Friday, May 15
Psalm 91 and COVID-19
Scripture: 1 Kings 1, 1 Chronicles 28, Psalm 91, 1 Thessalonians 5
1 Whoever dwells in the shelter of the Most High
will rest in the shadow of the Almighty.
2 I will say of the Lord, “He is my refuge and my fortress,
my God, in whom I trust.”
Psalm 91 is a beautiful and much-loved psalm about God’s protection and care for those who trust Him. It is worth memorizing. Here are a few of the beautiful promises:
- He will save you from the fowler’s snare and the deadly pestilence.
- He will cover you with his wings. (Picture a mother bird with her chicks.)
- You will not fear the terror of night, the pestilence or the plague.
- A thousand (or 10,000) may fall beside you, but it won’t come near you.
- No harm, no disaster will overtake you.
- God’s angels will guard you in all your ways.
- God will rescue and protect you.
- God will be with you in trouble and deliver you.
- God will give you a long life and save you.
All this is promised to those who trust the Lord, who dwell in the Lord’s presence.
What a great psalm for such a time as this! It is comforting—and troubling—at the same time.
While I don’t have comprehensive data to support this, it seems that Christians are not immune to the coronavirus. For example, 61 members of the Skagit Valley Choir met for practice on March 10 at the Mount Vernon Presbyterian Church. One of them had COVID-19 and didn’t know it. Within 3 days, other choir members began to fall sick; 52 of them were infected, and 2 died. (I am assuming that many of the choir members were Christians.). You can read the story here.
My niece, Whitney, is a nurse and a devoted Jesus-follower. She went to Italy at the height of the pandemic to care for the sick. She contracted COVID-19 and is stuck in Italy, quarantined until she has 2 negative tests on back to back days.

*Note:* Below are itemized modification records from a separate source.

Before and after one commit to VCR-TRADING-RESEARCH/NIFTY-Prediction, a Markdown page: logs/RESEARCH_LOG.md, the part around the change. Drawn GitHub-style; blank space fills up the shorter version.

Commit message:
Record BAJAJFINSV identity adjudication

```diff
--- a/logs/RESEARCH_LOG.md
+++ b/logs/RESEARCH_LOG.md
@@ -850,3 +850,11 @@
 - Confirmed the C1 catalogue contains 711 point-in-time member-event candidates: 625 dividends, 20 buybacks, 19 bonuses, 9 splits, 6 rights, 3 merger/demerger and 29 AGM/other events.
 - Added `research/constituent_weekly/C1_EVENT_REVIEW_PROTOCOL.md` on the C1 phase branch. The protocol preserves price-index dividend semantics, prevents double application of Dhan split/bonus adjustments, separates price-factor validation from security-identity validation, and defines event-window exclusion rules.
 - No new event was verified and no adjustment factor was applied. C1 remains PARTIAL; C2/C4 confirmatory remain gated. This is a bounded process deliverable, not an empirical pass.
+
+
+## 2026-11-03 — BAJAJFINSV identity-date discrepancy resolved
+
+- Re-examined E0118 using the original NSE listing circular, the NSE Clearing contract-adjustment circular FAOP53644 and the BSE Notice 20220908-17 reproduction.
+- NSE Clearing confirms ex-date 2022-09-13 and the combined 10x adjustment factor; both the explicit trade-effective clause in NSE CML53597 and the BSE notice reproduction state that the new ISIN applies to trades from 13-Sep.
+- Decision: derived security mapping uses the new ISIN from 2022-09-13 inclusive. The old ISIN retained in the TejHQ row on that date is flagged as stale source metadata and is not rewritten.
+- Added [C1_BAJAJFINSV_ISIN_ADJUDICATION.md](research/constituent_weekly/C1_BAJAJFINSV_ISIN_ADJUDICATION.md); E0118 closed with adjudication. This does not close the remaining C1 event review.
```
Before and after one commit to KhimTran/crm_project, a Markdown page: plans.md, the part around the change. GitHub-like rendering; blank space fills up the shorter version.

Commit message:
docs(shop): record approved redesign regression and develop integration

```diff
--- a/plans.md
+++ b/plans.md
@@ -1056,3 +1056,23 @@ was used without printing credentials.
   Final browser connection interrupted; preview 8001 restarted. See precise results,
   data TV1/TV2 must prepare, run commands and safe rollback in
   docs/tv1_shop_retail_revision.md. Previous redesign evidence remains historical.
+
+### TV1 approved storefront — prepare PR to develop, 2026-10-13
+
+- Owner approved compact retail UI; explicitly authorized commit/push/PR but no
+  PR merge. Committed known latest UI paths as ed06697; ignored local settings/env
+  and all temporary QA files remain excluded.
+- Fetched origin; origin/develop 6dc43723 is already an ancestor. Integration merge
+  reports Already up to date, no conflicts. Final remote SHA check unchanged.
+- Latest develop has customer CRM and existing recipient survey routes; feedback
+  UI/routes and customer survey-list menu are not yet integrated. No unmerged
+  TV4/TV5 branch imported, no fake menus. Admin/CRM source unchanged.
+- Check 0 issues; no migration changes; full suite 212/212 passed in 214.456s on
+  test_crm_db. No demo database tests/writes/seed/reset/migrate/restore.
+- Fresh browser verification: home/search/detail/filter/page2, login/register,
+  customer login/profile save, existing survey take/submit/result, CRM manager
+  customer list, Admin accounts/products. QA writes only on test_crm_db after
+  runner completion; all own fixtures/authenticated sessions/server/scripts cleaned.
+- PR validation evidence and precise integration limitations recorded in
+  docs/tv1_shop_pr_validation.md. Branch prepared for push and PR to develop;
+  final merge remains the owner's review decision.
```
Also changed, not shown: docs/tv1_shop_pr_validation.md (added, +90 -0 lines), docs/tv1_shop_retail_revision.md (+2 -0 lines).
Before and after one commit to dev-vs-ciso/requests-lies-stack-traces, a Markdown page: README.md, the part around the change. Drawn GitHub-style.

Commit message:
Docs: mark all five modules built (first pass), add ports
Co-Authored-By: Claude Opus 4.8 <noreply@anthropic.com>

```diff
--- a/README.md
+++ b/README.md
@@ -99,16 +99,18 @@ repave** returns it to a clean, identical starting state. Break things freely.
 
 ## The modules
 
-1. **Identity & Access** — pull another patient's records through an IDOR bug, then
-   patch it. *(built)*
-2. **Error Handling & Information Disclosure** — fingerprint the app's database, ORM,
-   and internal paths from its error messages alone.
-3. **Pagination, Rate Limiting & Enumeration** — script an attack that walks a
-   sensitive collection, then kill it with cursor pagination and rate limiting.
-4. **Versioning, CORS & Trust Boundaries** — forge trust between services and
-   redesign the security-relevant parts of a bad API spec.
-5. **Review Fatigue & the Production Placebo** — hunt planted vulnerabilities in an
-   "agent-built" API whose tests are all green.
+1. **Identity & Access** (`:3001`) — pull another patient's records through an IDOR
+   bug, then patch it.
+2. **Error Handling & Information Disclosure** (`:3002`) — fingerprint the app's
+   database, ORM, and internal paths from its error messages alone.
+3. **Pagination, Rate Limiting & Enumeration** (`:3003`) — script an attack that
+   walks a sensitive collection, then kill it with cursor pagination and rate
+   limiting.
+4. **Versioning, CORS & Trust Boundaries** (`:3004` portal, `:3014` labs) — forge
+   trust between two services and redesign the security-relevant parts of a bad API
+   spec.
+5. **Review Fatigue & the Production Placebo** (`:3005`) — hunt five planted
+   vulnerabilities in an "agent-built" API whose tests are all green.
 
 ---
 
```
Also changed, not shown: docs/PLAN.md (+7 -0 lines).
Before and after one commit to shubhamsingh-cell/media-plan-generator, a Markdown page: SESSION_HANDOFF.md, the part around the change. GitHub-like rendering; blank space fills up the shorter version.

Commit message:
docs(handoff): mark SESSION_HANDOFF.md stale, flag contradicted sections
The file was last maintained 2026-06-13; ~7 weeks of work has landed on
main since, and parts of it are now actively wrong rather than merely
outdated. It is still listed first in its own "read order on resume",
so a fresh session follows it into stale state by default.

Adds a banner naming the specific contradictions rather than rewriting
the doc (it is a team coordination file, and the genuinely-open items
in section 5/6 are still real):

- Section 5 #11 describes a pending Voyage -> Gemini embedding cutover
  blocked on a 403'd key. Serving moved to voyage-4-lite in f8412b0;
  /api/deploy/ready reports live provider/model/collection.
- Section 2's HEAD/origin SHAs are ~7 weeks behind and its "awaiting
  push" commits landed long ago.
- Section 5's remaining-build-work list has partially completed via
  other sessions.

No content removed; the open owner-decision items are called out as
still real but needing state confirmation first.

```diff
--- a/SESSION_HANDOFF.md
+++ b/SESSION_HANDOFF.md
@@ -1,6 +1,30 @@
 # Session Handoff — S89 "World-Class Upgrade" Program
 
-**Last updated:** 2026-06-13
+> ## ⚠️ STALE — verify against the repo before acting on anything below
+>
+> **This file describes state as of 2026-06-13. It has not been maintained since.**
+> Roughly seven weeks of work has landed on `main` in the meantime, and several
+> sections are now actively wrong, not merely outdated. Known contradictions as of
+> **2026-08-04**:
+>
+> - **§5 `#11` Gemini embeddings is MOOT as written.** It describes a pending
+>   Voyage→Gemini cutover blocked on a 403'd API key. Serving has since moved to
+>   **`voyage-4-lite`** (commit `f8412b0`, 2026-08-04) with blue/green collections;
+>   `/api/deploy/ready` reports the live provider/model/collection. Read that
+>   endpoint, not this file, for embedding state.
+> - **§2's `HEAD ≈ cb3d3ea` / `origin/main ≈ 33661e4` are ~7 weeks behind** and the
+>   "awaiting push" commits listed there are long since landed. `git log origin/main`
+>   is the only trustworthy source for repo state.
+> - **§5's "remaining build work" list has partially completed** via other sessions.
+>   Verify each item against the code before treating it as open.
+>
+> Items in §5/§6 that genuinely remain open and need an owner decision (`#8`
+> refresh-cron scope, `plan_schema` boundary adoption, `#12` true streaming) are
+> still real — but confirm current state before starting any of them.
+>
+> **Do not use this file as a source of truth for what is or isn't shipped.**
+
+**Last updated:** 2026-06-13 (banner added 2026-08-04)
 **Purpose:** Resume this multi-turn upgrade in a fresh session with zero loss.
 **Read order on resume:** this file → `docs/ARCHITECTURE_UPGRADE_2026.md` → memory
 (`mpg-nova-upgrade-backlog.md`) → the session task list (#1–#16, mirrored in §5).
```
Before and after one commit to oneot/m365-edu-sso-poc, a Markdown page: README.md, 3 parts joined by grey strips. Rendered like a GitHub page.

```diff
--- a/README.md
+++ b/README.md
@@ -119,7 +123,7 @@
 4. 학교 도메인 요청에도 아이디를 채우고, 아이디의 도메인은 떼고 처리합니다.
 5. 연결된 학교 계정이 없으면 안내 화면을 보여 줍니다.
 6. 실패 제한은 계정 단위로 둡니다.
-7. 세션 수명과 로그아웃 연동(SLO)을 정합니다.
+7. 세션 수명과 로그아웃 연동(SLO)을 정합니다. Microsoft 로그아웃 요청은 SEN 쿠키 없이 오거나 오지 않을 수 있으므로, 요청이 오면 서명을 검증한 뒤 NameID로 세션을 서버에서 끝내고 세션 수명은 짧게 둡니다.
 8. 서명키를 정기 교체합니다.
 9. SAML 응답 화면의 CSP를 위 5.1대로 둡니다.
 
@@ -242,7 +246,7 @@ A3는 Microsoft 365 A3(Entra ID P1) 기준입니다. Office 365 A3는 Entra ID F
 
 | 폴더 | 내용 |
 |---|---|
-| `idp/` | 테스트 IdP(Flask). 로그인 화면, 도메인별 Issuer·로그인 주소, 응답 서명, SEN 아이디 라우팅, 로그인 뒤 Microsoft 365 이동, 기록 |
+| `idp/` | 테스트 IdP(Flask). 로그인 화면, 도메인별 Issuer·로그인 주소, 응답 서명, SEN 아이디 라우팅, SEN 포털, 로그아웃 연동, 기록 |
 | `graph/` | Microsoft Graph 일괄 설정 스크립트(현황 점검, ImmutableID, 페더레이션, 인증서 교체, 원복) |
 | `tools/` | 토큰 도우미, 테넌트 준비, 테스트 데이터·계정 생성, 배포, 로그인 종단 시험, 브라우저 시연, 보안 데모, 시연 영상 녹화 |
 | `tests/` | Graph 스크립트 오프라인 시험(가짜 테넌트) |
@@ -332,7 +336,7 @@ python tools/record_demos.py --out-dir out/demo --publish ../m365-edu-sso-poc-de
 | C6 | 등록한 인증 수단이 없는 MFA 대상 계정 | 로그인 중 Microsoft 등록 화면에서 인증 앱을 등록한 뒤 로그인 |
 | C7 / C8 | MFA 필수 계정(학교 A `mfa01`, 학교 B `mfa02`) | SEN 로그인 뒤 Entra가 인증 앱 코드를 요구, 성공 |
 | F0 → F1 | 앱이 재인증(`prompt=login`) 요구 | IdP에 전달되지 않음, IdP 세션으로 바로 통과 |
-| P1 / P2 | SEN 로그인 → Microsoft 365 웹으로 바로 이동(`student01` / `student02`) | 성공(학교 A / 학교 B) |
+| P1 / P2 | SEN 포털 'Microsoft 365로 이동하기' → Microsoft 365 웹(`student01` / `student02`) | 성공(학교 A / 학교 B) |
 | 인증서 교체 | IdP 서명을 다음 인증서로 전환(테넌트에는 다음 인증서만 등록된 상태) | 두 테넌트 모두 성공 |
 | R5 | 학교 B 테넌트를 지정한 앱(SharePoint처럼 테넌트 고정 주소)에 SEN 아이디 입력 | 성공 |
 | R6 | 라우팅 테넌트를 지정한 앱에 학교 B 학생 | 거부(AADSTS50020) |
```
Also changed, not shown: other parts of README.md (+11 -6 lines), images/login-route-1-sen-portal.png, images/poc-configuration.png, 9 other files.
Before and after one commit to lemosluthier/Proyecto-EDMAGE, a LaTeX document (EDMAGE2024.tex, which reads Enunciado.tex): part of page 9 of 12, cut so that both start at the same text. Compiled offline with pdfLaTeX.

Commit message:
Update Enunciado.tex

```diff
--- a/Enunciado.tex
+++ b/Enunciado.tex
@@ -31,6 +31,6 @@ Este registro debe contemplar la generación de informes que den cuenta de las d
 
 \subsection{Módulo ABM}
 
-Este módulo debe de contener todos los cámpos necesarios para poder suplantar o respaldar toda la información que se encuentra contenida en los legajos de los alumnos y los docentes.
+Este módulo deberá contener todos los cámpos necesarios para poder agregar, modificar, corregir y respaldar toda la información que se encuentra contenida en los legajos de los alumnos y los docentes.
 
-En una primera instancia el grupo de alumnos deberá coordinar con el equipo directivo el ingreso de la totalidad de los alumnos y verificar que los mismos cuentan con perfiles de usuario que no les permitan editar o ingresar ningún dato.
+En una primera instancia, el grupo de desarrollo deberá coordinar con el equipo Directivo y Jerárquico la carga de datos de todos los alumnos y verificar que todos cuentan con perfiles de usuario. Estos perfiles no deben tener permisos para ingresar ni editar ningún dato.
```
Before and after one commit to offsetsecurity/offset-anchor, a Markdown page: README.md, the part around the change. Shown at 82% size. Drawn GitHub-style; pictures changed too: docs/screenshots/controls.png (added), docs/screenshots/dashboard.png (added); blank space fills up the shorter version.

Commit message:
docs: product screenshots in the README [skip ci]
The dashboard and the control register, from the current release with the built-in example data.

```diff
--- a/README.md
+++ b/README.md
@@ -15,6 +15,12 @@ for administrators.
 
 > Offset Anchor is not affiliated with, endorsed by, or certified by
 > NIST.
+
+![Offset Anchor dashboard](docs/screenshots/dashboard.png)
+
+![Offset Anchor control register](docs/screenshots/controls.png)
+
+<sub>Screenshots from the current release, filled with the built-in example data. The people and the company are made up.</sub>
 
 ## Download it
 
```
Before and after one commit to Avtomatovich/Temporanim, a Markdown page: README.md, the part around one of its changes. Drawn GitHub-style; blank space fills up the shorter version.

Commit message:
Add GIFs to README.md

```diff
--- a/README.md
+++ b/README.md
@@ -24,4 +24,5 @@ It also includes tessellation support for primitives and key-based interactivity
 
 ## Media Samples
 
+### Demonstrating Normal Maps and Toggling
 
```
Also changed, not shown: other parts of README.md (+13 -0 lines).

So here’s the troubling part. This psalm seems to promise that no harm, no plague, no pestilence will befall us. That doesn’t seem to be our experience, or the experience of Christians through history. Nor is it supported by many other Scriptures that tell us we will have trouble in this world. So what should we do with this?
First, we should trust the Lord to care for us. He does.
Second, we should trust the Lord to be with us. He is.
Third, we should act responsibly. Satan used v. 11-12 to tempt Jesus to put God to the test by jumping off the temple—see if the angels would really catch him as Psalm 91 says (see Matthew 4:1-11). Jesus rebuked Satan and said we should not test the Lord. Trusting God and acting responsibly are not mutually exclusive. We can and should do both. There is a difference between trusting God and testing God.
Fourth, we should act bravely. During the great plagues in the Roman Empire and later in Europe, Christians were famous for risking their lives to bury the dead and care for the sick. Some of them contracted the plague and died; others contracted it and survived. But they acted bravely precisely because they trusted the Lord to care for them, and even if they got sick and died, they had the hope of eternal life.
Prayer: Lord, thank you for these beautiful promises, for your presence and your care and protection. Let those motivate us to trust you, and to act responsibly and bravely.